But international forces believed that the settlement was being used for sinister purposes by the Taliban.
Suspicions were confirmed when soldiers from Third Battalion The Yorkshire Regiment arrived to find numerous tell-tale signs of improvised explosive devices.
Soldiers are trained to look for ‘ground sign’ such as recently disturbed patches to indicate where items have been buried – as most IEDs are hidden beneath the ground and activated by pressure plates or remotely by wire.
Lance Corporal Andrew Smart, aged 26, from Kendray, Barnsley, serving with 3 Yorks, said the soldiers found ‘IEDs absolutely everywhere’ at Shele Kalay – slowing their progress.
LCpl Smart was with best friend Corporal Jason Barnes, 25, in the protection group for Lt Colonel Zac Stanning, commanding officer of 3 Yorks, when the village was raided.
The devices were marked and soldiers took detours to avoid them while making their way around compounds.
LCpl Smart said: “When we set off, a group of Americans started firing from the opposite side of the village to where we were heading, to create a diversion for insurgents.”
Troops parked and attempted to head into Shele Kalay on foot.
Soldiers asked villagers about the explosives discovered but residents said they had not been aware of them.
When 3 Yorks withdrew from the village in their armoured vehicles, one hit an IED and was damaged.
The next day, the commanding officer’s makeshift operations room at the camp was attacked while he was deciding the soldiers’ next move with the troops returning fire on suspected enemy positions.
LCpl Smart, a vehicle gunner and linguist speaking Arabic and Pashto - the main language in southern Afghanistan - said: “We were apprehensive during the mission but had to stay focused at all times.”
Cpl Barnes, who drove one of the armoured vehicles, added: “Once we had returned to base we felt like we’d achieved something – but we were shattered.”
The operation at Shele Kalay was supported by other troops including Private Stuart Simpson, from Dinnington – whose father and brother work at The Star’s printing press.

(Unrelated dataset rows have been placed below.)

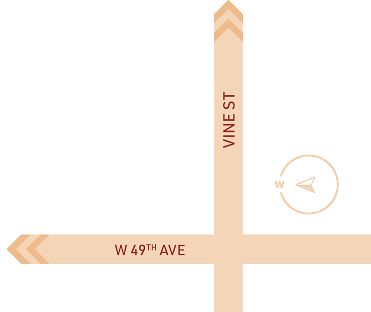
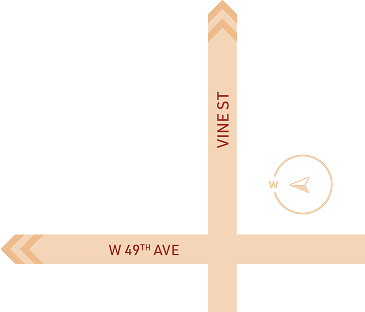
Adjust home components layout and styles
Responsive and visual tweaks across home components and assets. Updates include new map assets and multiple UI refinements: reduced heading sizes and icon sizing in Amenities; major Footer layout and spacing adjustments for md/lg breakpoints; Form typography, rotation and checkbox/cta sizing tweaks; Homes spacing and image sizing/stack offsets; RamenAndClothShop and Rentals responsive positioning and image sizing; ThreePictureGrid arrow positioning fix; VideoPlayerSection refactor to compute container height, simplify markup and improve desktop/mobile overlays; removed global headings font-family override in globals.scss. These changes improve responsiveness, spacing and visual hierarchy across the homepage.

diff --git a/src/components/home/VideoPlayerSection.tsx b/src/components/home/VideoPlayerSection.tsx
@@ -8,18 +8,20 @@ import { ASSETS } from "@/helpers/assets";
 const VideoPlayerSection = () => {
   const { isMob } = useDevice();
 
+  // On mobile: 100dvh minus the 3 fixed height top navs (180px total)
+  // On desktop: 100dvh minus top nav and sticky nav
+  const containerHeight = isMob
+    ? `calc(100dvh - ${CONSTANTS.navWithListofTextHeight + CONSTANTS.mobNavWithLogo + CONSTANTS.mobNavSticky}px)`
+    : `calc(100dvh - ${CONSTANTS.navWithListofTextHeight + CONSTANTS.desktopNav}px)`;
+
   return (
-    <>
-      <div
-        className="w-full relative lg:px-10 px-4"
-        style={{
-          height: isMob
-            ? `calc(100dvh - ${CONSTANTS.navWithListofTextHeight}px - ${CONSTANTS.mobNavWithLogo}px - ${CONSTANTS.mobNavSticky}px - ${CONSTANTS.desktopNav}px )`
-            : `calc(100dvh - ${CONSTANTS.navWithListofTextHeight}px - ${CONSTANTS.desktopNav}px - ${CONSTANTS.mobNavSticky}px)`,
-        }}
+    <section className="w-full relative lg:px-10 px-4">
+      <div 
+        className="w-full relative overflow-hidden" 
+        style={{ height: containerHeight }}
       >
-        {/* desktop view */}
-        <div className="hidden relative lg:block w-full h-full">
+        {/* Video Wrapper */}
+        <div className="w-full h-[45svh] lg:h-[90%] relative ">
           <video
             src={ASSETS.VideoHeader}
             autoPlay
@@ -29,49 +31,49 @@ const VideoPlayerSection = () => {
             className="w-full h-full object-cover"
           ></video>
 
-          <img
-            className=" absolute h-full right-0 top-0 z-10 "
-            src={ASSETS.WhiteArrow}
-            alt="white-Arrow"
-          />
-
-          <div className=" hidden lg:block opacity-75 w-[320px] h-[280px] bg-primary absolute  left-20 bottom-[-55px] pt-14 pl-7 ">
-            <span className=" font-bold text-3xl text-white pt-6 pb-2 ">
-              Life in balance. <br /> Westward bound.
-            </span>
-            <br />
-            <p className="text-white text-sm pt-4 mr-4">REGISTER NOW</p>
+          {/* Side Arrow - Desktop Only */}
+          <div className=" absolute h-full right-0 top-0 z-10 pointer-events-none">
             <img
-              className=" h-[74px] w-[30px] pt-8 "
+              className="h-full w-auto object-contain"
+              src={ASSETS.WhiteArrow}
+              alt="Decoration"
+            />
+          </div>
+
+          {/* Overlay Box - Desktop Only */}
+          <div className="hidden lg:flex flex-col justify-center opacity-90 w-[350px] h-[300px] bg-primary absolute left-16 bottom-[-60px] p-10 z-20">
+            <h1 className="font-bold text-4xl text-white leading-tight mb-6">
+              Life in balance. <br /> Westward bound.
+            </h1>
+            <div className="text-white text-sm tracking-[0.2em] font-bold mb-6 cursor-pointer hover:opacity-80">
+              REGISTER NOW
+            </div>
+            <img
+              className="h-[70px] w-auto self-start transform -translate-x-2"
               src={ASSETS.DownArrow}
-              alt="down-arrow"
+              alt="Scroll down"
             />
           </div>
         </div>
-        {/* mobile view */}
-        <div className="lg:hidden w-full lg:h-[100%] flex flex-col">
-          <video
-            src={ASSETS.VideoHeader}
-            autoPlay
-            loop
-            muted
-            playsInline
-            className="w-full object-cover"
-          ></video>
-          <span className=" font-bold text-primary text-2xl pt-6 pb-2 leading-normal ">
+
+        {/* Mobile Info Section (Appears below the 50svh video) */}
+        <div className="lg:hidden flex flex-col pt-4 pb-5">
+          <h2 className="font-bold text-primary text-2xl mb-2 leading-snug">
             Life in balance. <br /> Westward bound.
-          </span>
-          <span className="text-primary text-lg mt-[3px] mr-4">
-            REGISTER NOW
-          </span>
-          <img
-            className=" h-[44px] w-[30px] pt-2 "
-            src={ASSETS.DownArrow}
-            alt="down-arrow"
-          />
+          </h2>
+          <div className=" cursor-pointer">
+            <span className="text-primary text-lg font-bold tracking-wider mr-4">
+              REGISTER NOW
+            </span>
+            <img
+              className="h-10 w-auto mt-4"
+              src={ASSETS.DownArrow}
+              alt="Scroll down"
+            />
+          </div>
         </div>
       </div>
-    </>
+    </section>
   );
 };
 

diff --git a/src/components/home/Footer.tsx b/src/components/home/Footer.tsx
@@ -3,19 +3,23 @@ import { ASSETS } from "@/helpers/assets";
 
 const Footer = () => {
   return (
-    <footer className="bg-primary text-white py-12   l  g:py-10">
-      <div className="w-[90%] mx-auto flex flex-col lg:flex-row lg:justify-between lg:items-center">
+    <footer className="bg-primary text-white lg:py-10">
+      <div className="w-[100%] mx-auto flex md:flex-row md:justify-around md:items-center flex-col lg:flex-row lg:justify-between lg:items-center">
         {/* Logo and Info Section */}
-        <div className="flex flex-col lg:flex-row items-center  mb-12 lg:mb-0">
+        <div className="flex flex-col md:flex-row px-8 items-center  mb-12 lg:mb-0">
           {/* Component 1: Westward Logo and Map Arrows */}
 
-          <div className="lg:hidden mb-10 w-full ">
+          <div className="lg:hidden md:w-[35%] w-full ">
             <img
               src={ASSETS.WestwardDownArrowsLogo}
               alt="westward-logo"
-              className=" relative top-40 right-5 "
+              className=" relative md:right-2 md:scale-75 md:top-16 top-20 "
             />
-            <img src={ASSETS.MapArrows} alt="map-arrows" className=" w-full" />
+            <img
+              src={ASSETS.MapArrows}
+              alt="map-arrows"
+              className=" w-full relative md:scale-110 md:left-10 md:bottom-[50px] bottom-[100px] "
+            />
           </div>
 
           <div className=" hidden lg:flex flex-col sm:flex-row items-center justify-center lg:justify-start mb-12 lg:mb-0">
@@ -30,7 +34,7 @@ const Footer = () => {
           {/* Component 2: Contact/Location Info */}
           <div className=" relative lg:right-32 text-left flex flex-col gap-6 lg:gap-4">
             {/* Mobile-only "Coming Soon" text */}
-            <div className="lg:hidden text-[17px] font-medium opacity-90 leading-tight">
+            <div className="lg:hidden  text-[15px] md:w-[50%] md:mx-auto font-medium opacity-90 leading-tight">
               Leasing office and display homes coming soon
             </div>
 
@@ -47,14 +51,14 @@ const Footer = () => {
               </div>
             </div>
 
-            <div className="flex flex-col  font-charter ">
+            <div className="flex flex-col md:mx-auto   font-charter ">
               <span className="hidden lg:block text-sm font-bold tracking-widest uppercase opacity-80 mb-2">
                 Location
               </span>
-              <div className="text-[17px] lg:text-sm opacity-90 font-medium tracking-tight">
+              <div className="text-[15px]  lg:text-sm opacity-90 font-medium tracking-tight">
                 2325 West 49th Ave
               </div>
-              <div className="text-[17px] lg:text-sm opacity-90 font-medium tracking-tight">
+              <div className="text-[15px]  lg:text-sm opacity-90 font-medium tracking-tight">
                 Kerrisdale, Vancouver, BC
               </div>
             </div>
@@ -62,15 +66,15 @@ const Footer = () => {
         </div>
 
         {/* Intracorp Logo Section */}
-        <div className="flex flex-col items-center lg:items-end gap-6 border-t lg:border-t-0 border-white/10 pt-12 lg:pt-0">
-          <div className="flex flex-col items-center lg:items-end">
+        
+          <div className=" md:w-[30%] md:pr-10 ">
             <img src={ASSETS.IntracorpLogo} alt="Intracorp" />
           </div>
-        </div>
+        
       </div>
 
       {/* Disclaimer Section */}
-      <div className="w-[90%] mx-auto mt-12 lg:mt-16 pt-10 lg:pt-8">
+      <div className="w-[90%] mx-auto md:mt-0 mt-12 lg:mt-16 py-10 lg:pt-8">
         <p className=" text-sm leading-relaxed font-charter text-left ">
           This is not an offering for sale/lease. The developer reserves the
           right to make changes, modifications or substitutions to the design,

diff --git a/src/components/home/Form.tsx b/src/components/home/Form.tsx
@@ -6,18 +6,18 @@ const Form = () => {
     <div className="bg-[rgba(247,208,166,0.37)] py-20 px-6 lg:py-32 overflow-hidden">
       <div className="max-w-[1000px] mx-auto text-center">
         {/* Header Section */}
-        <div className="text-primary text-5xl mb-4 tracking-tight">
+        <div className="text-primary text-3xl font-semibold mb-4 tracking-tight">
           Be the first to know
         </div>
         <p className=" text-sm mb-6 font-medium">
           Register to receive the latest updates on Westward in Kerrisdale.
         </p>
-        <div className="flex rotate-90 justify-center mb-16">
+        <div className="flex -rotate-90 justify-center mb-16">
           <img src={ASSETS.RedArrows} alt="logo" className="w-20 h-auto" />
         </div>
 
         {/* Form Grid */}
-        <div className="grid grid-cols-1 md:grid-cols-2 gap-x-5 gap-y-4 mb-4">
+        <div className="grid md:text-sm grid-cols-1 md:grid-cols-2 gap-x-5 gap-y-4 mb-4">
           <input
             type="text"
             placeholder="First"
@@ -77,7 +77,7 @@ const Form = () => {
               className="w-6 h-6 appearance-none bg-[rgba(247,208,166,0.1)] border-2 border-primary checked:bg-primary  cursor-pointer transition-all relative after:content-[''] after:absolute after:hidden checked:after:block after:left-[7px] after:top-[2px] after:w-[6px] after:h-[12px] after:border-white after:border-b-2 after:border-r-2 after:rotate-45"
             />
           </div>
-          <p className="text-[8px] lg:text-sm font-charter leading-relaxed text-gray-800  opacity-90">
+          <p className="text-[12px] lg:text-sm font-charter leading-relaxed text-gray-800  opacity-90">
             By clicking this box, I hereby consent to receiving communications,
             promotional messages and other information from Intracorp and their
             respective current and future affiliates, including, without
@@ -99,7 +99,7 @@ const Form = () => {
             Privacy Policy
           </a>
 
-          <button className="flex items-center group transition-transform active:scale-95">
+          <button className="flex md:scale-75 items-center group transition-transform active:scale-95">
             <div className=" relative left-[70px] h-14 w-20 flex items-center justify-center">
               <img
                 src={ASSETS.SinglePaperArrow}

diff --git a/src/components/home/Homes.tsx b/src/components/home/Homes.tsx
@@ -92,7 +92,7 @@ const Homes = () => {
             Thoughtful Design. <br /> Timeless Comfort.
           </div>
 
-          <div className=" text-base font-charter leading-relaxed  mb-16">
+          <div className=" text-base font-charter   mb-10">
             Created in collaboration with interior design studio Ste. Marie,
             Westward homes blend style with everyday practicality. Bright
             interiors and a neutral palette set the stage for you to make it
@@ -101,10 +101,10 @@ const Homes = () => {
           </div>
 
           <div className="mb-12">
-            <div className="text-primary tracking-[0.2em]  text-xs mb-10 uppercase">
+            <div className="text-primary tracking-[0.2em]  text-xs mb-7 uppercase">
               Home Highlights
             </div>
-            <div className="flex flex-col gap-4">
+            <div className="flex flex-col gap-2">
               {highlights.map((item, index) => (
                 <div key={index} className="flex items-center gap-6">
                   <img
@@ -112,7 +112,7 @@ const Homes = () => {
                     className="w-4  "
                     alt="indicator"
                   />
-                  <span className=" font-charter text-base mt-[-2px]">{item}</span>
+                  <span className=" font-charter ">{item}</span>
                 </div>
               ))}
             </div>
@@ -125,15 +125,15 @@ const Homes = () => {
           </div>
         </div>
         {/* Staggered Images Section */}
-        <div className="relative pb-20">
-          <div className="w-[75%] relative z-0">
+        <div className="relative pb-10">
+          <div className="w-[65%] relative z-0">
             <img
               src={ASSETS.BlueSofa}
               alt="modern living room"
               className="w-full h-auto shadow-xl"
             />
           </div>
-          <div className="w-[75%] ml-auto mt-[-45%] relative z-10 ">
+          <div className="w-[65%] ml-auto mt-[-20%] relative z-10 ">
             <img
               src={ASSETS.Kitchen}
               alt="modern kitchen"

diff --git a/src/components/home/RamenAndClothShop.tsx b/src/components/home/RamenAndClothShop.tsx
@@ -4,16 +4,16 @@ const RamenAndClothShop = () => {
   return (
     <>
       <img
-        className=" size-52 relative left-[5%] top-20 lg:left-[69%] lg:top-24 animate-[spin_10s_linear_infinite] "
+        className=" size-52 relative left-[5%] top-20 md:left-[60%] lg:left-[69%] lg:top-24 animate-[spin_10s_linear_infinite] "
         src={ASSETS.CircleText}
         alt="circle-text-image"
       />
 
-      <div className="flex flex-col-reverse lg:flex-row justify-center items-center bg-primary ">
+      <div className="flex flex-col-reverse md:flex-row justify-center items-center bg-primary ">
         <div className="w-full lg:w-[50%]">
           <img className="w-full" src={ASSETS.ClothShop} alt="cloth-shop" />
         </div>
-        <div className=" lg:w-[50%] lg:h-full h-[440px] w-full flex justify-center items-center ">
+        <div className=" lg:w-[50%] md:h-full h-[440px] w-full flex justify-center items-center ">
           <div>
             <img
               className=" lg:w-[50%] w-1/2 h-auto my-auto m-auto "

diff --git a/src/components/home/Amenities.tsx b/src/components/home/Amenities.tsx
@@ -125,7 +125,7 @@ const Amenities = () => {
           <div className="text-primary tracking-[.3em] text-xs font-semibold mb-6 uppercase">
             Amenities
           </div>
-          <div className="text-primary text-4xl font-bold leading-tight mb-8">
+          <div className="text-primary text-3xl font-bold leading-tight mb-8">
             Everything You Need, <br /> Right Where You Need It.
           </div>
           <div className="text-base font-charter leading-relaxed mb-10">
@@ -160,7 +160,7 @@ const Amenities = () => {
                 <img
                   src={item.icon}
                   alt={item.title}
-                  className="w-12 h-12 mb-6"
+                  className=" mb-6"
                 />
                 <h3 className="text-white text-lg font-bold tracking-[0.2em] mb-4 uppercase">
                   {item.title}

diff --git a/src/components/home/Rentals.tsx b/src/components/home/Rentals.tsx
@@ -15,7 +15,7 @@ const Rentals = () => {
         </div>
       </div>
       <div className=" lg:bg-[rgba(247,208,166,0.37)]">
-        <div className=" text-primary text-3xl lg:text-5xl font-semibold lg:w-full text-center lg:text-center pt-20 lg:pb-16 ">
+        <div className=" text-primary text-3xl lg:text-5xl font-semibold lg:w-full text-left mx-6 lg:text-center pt-20 lg:pb-16 ">
           Modern Rentals, Classic Kerrisdale.
         </div>
         <img
@@ -35,7 +35,7 @@ const Rentals = () => {
             alt="bench-image"
           />
           <img
-            className="lg:w-[50%] w-[55%]"
+            className="lg:w-[50%] w-[58%] h-[100%] "
             src={ASSETS.Flats}
             alt="flats-image"
           />

diff --git a/src/components/home/ThreePictureGrid.tsx b/src/components/home/ThreePictureGrid.tsx
@@ -31,11 +31,11 @@ const ThreePictureGrid = () => {
           {/* Left Column */}
           <div className="w-1/2">
             <img src={ASSETS.Bus} alt="bus" className="w-full object-cover" />
-            <div className=" relative left-14 bottom-10">
+            <div className=" relative left-4  bottom-14">
               <img
                 src={ASSETS.RedArrows}
                 alt="red-arrows"
-                className="w-full max-w-[120px]"
+                className="w-full max-[120px]"
               />
             </div>
           </div>

diff --git a/src/styles/globals.scss b/src/styles/globals.scss
@@ -27,13 +27,6 @@ body {
   color: var(--text-primary);
 }
 
-h1,
-h2,
-h3,
-h4,
-h5,
-h6 {
-  font-family: "Newsreader", serif !important;
-}
+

Pte Simpson, 33, who helps run the radio network between troops, said: “My role was to ensure the soldiers on the ground could speak to each other as well as gathering information about what was going on during the operation.”